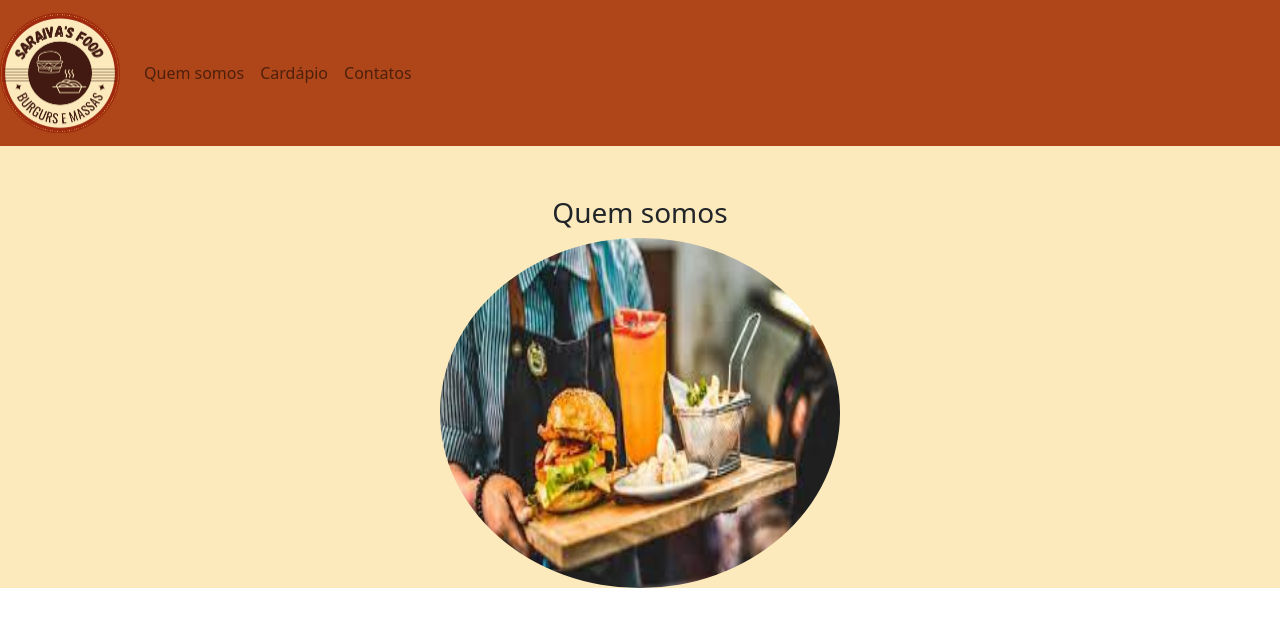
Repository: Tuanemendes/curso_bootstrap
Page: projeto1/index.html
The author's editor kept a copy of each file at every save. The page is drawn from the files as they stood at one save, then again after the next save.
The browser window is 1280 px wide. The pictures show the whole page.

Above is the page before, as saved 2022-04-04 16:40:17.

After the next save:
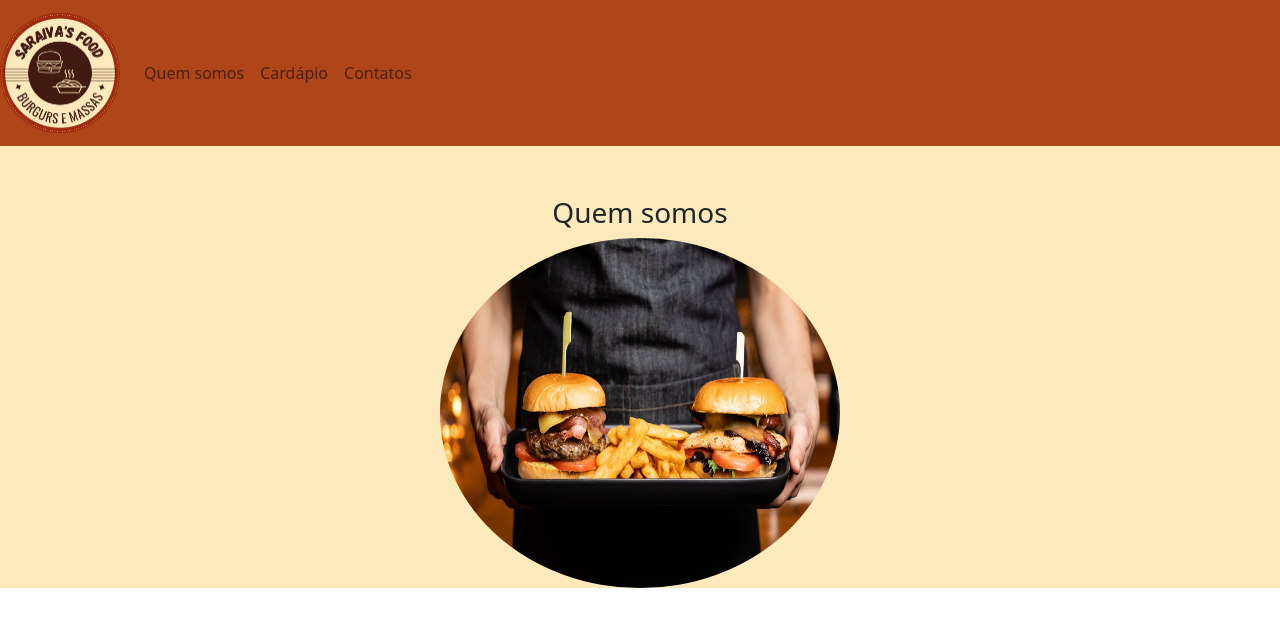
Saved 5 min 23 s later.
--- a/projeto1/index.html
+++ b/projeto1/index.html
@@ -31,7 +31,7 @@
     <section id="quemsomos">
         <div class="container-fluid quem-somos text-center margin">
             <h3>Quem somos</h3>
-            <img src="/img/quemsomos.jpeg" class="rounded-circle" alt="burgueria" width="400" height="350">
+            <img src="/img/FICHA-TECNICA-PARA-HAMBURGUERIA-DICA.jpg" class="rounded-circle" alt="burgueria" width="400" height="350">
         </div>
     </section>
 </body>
::::::::
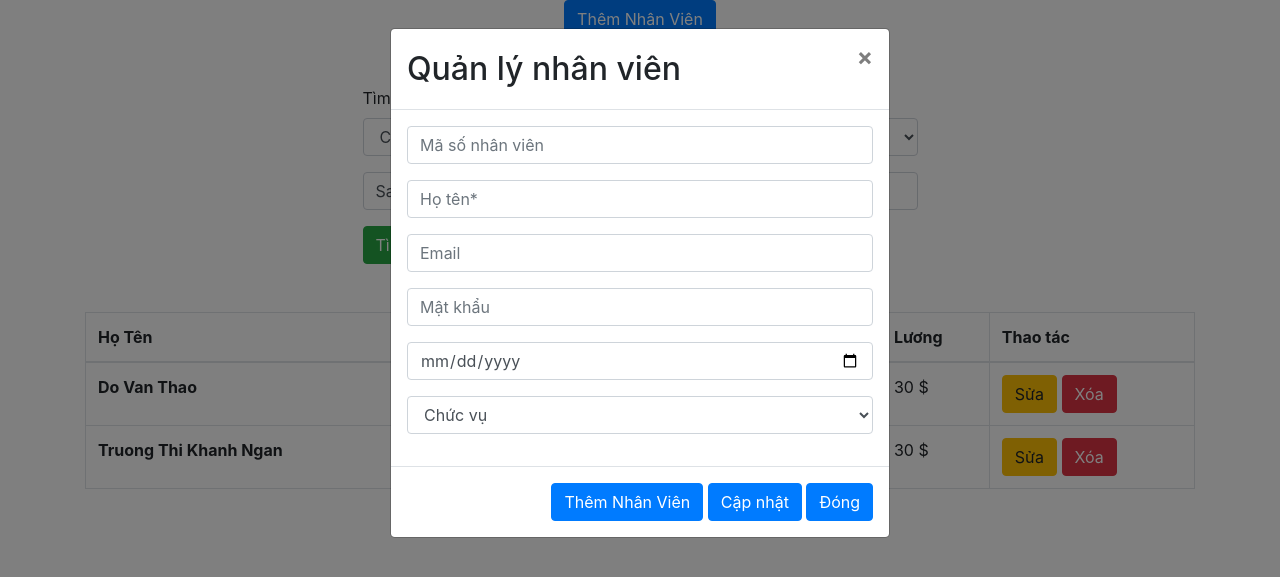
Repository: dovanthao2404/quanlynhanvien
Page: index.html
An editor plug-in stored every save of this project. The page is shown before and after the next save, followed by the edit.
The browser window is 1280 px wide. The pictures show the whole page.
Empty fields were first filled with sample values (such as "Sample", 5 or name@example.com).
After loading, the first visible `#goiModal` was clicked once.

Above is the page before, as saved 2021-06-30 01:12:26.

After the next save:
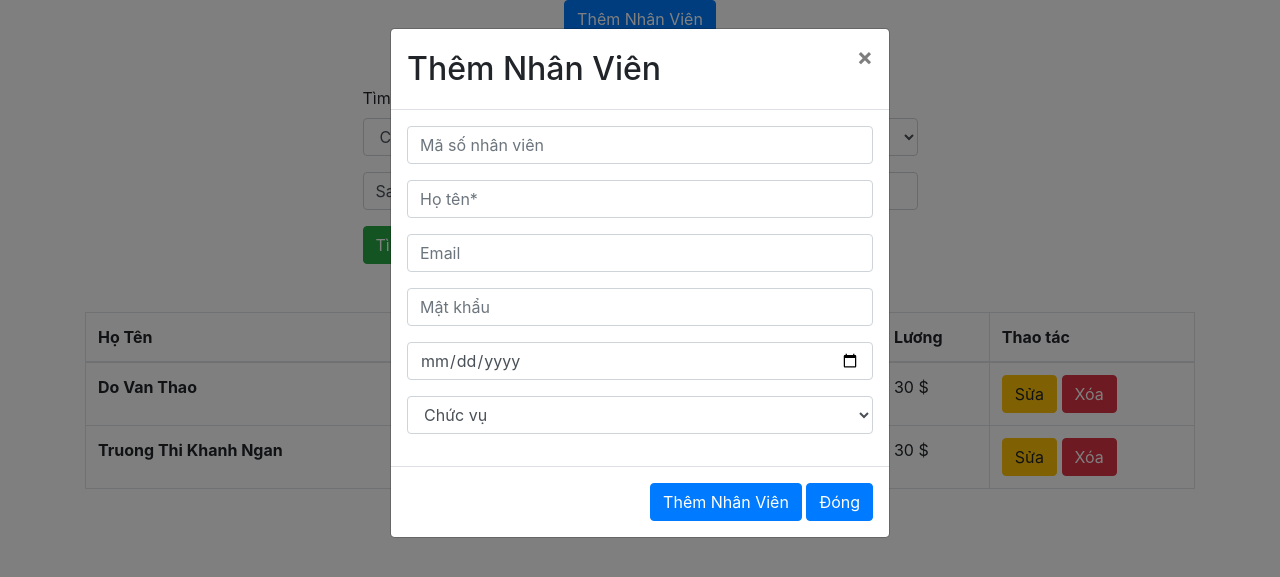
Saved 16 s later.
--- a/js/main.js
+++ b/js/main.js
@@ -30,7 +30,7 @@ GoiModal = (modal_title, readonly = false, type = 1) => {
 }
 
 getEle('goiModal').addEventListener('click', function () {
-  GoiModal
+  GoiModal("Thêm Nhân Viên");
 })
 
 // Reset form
::::::::
Assignment: Look through the entries above. Copy out every line holding the word "html".

Output for this task:
Page: projeto1/index.html
--- a/projeto1/index.html
+++ b/projeto1/index.html
Page: index.html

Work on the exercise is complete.